The crabgrass and dandelions just won’t quit, marring an otherwise lovely lawn. You’d like to use weed killer but hesitate because you’ve heard — and observed on lawn sign warnings — that the pesticides and herbicides applied to grass are not safe for dogs.
For traditional commercial weed killers, it’s often true. Some products have caused symptoms ranging from vomiting to lethargy and even convulsions, according to the National Pesticide Information Center. Others have brought about serious respiratory distress. And then there’s the potential cancer risk. For instance, in a study involving 160 Scottish terriers, researchers at the Purdue University College of Veterinary Medicine found that those dogs exposed to lawns or gardens that had been treated with herbicides and pesticides were seven times more likely than unexposed dogs to develop a form of bladder cancer known as transitional cell carcinoma. The researchers say that any breed at high risk for this type of cancer should be “restricted from lawns treated with herbicides and pesticides.” It’s a longish breed list that includes not only Scottish terriers but also Shetland sheepdogs, Airedale terriers, beagles, West Highland white terriers, and wire-haired fox terriers. But no dog is immune from that disease.

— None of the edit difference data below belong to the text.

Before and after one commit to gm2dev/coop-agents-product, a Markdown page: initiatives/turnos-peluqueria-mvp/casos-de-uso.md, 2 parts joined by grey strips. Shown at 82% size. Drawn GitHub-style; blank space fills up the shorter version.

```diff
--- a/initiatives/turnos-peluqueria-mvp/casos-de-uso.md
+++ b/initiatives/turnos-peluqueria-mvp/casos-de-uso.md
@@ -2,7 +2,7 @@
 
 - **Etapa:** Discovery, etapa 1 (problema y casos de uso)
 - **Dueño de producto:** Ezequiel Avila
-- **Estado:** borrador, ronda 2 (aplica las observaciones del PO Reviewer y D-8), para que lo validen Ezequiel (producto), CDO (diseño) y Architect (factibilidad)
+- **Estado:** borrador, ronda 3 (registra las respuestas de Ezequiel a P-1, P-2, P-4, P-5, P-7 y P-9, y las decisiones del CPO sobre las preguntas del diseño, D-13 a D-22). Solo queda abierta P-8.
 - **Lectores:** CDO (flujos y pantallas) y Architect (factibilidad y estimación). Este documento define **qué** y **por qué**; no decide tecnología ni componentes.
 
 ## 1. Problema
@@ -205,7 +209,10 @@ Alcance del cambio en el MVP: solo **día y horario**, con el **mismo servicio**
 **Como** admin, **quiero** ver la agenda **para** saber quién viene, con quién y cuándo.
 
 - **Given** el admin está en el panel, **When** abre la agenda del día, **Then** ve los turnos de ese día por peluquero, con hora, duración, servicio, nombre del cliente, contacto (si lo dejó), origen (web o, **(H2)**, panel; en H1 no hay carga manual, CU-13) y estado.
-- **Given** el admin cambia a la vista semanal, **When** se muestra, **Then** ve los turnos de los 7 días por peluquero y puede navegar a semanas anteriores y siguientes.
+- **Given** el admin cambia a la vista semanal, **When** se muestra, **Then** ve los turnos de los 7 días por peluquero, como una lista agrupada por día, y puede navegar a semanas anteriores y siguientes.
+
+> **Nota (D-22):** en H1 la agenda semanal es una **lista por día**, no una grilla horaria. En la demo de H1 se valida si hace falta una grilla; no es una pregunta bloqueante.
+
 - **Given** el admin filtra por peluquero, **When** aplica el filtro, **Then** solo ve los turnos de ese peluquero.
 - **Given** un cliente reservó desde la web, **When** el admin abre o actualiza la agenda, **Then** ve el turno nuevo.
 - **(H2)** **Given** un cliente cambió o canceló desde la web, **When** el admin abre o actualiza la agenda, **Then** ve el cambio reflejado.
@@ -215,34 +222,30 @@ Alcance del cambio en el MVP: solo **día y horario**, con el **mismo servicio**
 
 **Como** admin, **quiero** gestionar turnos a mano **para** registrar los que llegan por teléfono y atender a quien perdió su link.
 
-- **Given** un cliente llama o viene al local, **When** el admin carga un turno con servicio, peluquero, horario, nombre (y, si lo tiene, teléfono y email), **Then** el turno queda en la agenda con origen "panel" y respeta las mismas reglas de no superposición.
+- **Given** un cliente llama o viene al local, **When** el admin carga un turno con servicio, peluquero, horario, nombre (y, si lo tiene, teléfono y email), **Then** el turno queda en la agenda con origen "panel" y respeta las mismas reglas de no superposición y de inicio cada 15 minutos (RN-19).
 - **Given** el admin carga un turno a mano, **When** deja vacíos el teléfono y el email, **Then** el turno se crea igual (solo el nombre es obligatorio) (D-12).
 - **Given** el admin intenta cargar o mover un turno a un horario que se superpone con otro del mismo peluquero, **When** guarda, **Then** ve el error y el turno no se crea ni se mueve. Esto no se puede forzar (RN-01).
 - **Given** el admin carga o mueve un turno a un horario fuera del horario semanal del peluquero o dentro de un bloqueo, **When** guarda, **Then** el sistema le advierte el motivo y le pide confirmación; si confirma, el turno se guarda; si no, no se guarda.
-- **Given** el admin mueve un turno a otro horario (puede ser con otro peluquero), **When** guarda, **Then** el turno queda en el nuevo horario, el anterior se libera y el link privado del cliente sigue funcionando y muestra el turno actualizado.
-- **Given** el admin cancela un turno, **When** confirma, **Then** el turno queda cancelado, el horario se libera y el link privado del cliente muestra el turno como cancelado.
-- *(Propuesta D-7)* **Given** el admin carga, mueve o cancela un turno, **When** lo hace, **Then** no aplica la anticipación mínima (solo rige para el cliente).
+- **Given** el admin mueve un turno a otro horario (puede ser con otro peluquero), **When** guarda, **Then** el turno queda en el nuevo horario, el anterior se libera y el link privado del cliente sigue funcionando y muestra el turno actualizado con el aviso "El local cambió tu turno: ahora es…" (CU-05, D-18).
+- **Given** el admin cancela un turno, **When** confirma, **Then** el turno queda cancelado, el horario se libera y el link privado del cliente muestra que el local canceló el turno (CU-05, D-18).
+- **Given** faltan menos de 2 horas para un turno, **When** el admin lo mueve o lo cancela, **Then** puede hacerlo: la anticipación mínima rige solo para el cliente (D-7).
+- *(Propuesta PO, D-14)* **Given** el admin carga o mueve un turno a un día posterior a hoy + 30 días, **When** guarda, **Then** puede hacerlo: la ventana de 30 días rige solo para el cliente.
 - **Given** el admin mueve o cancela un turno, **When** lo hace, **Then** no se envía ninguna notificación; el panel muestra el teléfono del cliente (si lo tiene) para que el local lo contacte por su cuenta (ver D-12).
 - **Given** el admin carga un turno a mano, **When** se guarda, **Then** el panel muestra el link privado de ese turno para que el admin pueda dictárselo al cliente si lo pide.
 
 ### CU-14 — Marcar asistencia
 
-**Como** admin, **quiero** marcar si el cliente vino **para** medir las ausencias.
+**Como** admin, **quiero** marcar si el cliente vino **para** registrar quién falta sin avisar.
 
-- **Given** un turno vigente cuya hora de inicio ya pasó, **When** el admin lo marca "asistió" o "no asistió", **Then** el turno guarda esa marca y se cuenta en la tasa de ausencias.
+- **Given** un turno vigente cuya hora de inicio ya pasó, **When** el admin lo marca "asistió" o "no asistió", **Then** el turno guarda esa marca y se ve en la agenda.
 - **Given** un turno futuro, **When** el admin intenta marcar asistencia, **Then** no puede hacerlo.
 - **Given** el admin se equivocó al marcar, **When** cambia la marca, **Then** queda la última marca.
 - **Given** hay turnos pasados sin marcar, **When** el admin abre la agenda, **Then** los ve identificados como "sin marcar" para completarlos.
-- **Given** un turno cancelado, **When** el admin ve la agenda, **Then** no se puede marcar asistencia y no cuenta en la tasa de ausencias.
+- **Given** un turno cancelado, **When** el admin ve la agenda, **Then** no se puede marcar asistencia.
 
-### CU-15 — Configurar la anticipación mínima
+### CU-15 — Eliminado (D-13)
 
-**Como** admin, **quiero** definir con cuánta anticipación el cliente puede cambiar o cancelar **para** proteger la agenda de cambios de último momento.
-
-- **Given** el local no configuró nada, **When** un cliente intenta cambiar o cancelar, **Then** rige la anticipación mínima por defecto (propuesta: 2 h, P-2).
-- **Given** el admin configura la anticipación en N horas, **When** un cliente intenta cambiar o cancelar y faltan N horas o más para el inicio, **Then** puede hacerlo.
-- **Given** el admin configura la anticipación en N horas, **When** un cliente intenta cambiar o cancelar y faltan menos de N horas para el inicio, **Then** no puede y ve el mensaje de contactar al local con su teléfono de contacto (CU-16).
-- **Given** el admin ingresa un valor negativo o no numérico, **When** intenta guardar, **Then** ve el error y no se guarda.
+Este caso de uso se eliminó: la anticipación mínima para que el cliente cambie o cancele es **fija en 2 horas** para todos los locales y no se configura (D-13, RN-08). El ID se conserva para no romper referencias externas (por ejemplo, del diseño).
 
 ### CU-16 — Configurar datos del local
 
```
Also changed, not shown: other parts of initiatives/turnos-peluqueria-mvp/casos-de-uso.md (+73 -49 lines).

So what do you do? Take heart. You can have your dog and weedless lawn, too, by applying products with ingredients that are safe for your canine pal.
Four weed-killing ingredients that you also cook with
The four substances listed here will all kill weeds without harming your dog. You can use them straight from your kitchen or, in most cases, buy products in which one or more of these substances are the main ingredients. Keep in mind that all of these items are non-selective, meaning they’ll kill lawn grass, too. You want to apply them just to weeds themselves.
Boiling water. Because it’s hard to control where boiling water goes as you pour it out of the pot, you’ll want to use it on weeds that are not surrounded by grass, for instance, in cracks in your driveway, flower beds, or vegetable gardens. (Boiling water will not harm the soil.)
Vinegar. A kitchen ingredient, yes, but truth be told, you need a vinegar concentration stronger than what you’re going to put in your salad dressing, which is only about 5 percent. A solution that’s more on the order of 10 to 30 percent vinegar is what’s necessary to finish off the weeds. You can spritz it from a spray bottle.
Another option: buy a commercial vinegar-based weed killer, which shouldn’t be much more expensive than high-concentrate vinegar. A couple that fit the bill are Green Gobbler Ultimate Vinegar Home & Garden and Natural Armor Weed & Grass Killer.
Salt. Salt makes it difficult for plants to grow in soil. Dissolve it in water (two to three parts water to one part salt), and spray away — again, only on the weeds you want killed, not on the lawn itself.
Dr. Kirchner Natural Weed Killer contains salt — as well as vinegar and soap, which helps the mixture stick to the plants you want dead.
Sugar and chili powder. It might sound like a recipe for a mahi-mahi rub, but the sugar renders the soil inhospitable for plant growth (so use it only where there are weeds and no grass), and the chili powder will keep away ants and other insects that would otherwise be interested in the sugar. Sprinkle the mixture directly onto the weeds.
Making sure weeds never have a chance
Along with killing weeds that have already popped up, you can help insure that weeds don’t grow in the first place by applying a safe “pre-emergent” that keeps seeds from germinating. One effective substance is cornmeal. That’s the active ingredient in Preen. It’s more expensive than a number of other weed killers — a 14-pound container of Preen Extended Control Weed Preventer retails for almost $44 on Amazon. But it does the trick. If you use it on vegetable gardens as well as lawns and flower beds, it’s even safe to use up until the day of harvest.
Tried-and-true methods for weed killing and prevention
Along with applying weed killers and preventives to your lawn and garden beds, you can also tamp down on weeds the old fashioned ways: putting down mulch to help hinder (but not completely eliminate) weed growth and going after weeds by hand with a gardening tool. If you keep after weeds regularly, they won’t have the same opportunity to spread.
Another option is not to let the weeds bother you. They can even have a purpose. Tufts veterinarian Elizabeth Rozanski, DVM, points out that dandelions provide early food for bees.
Do any of these work for tough noxious shrubs/ vines like poison ivy, poison oak, poison sumac?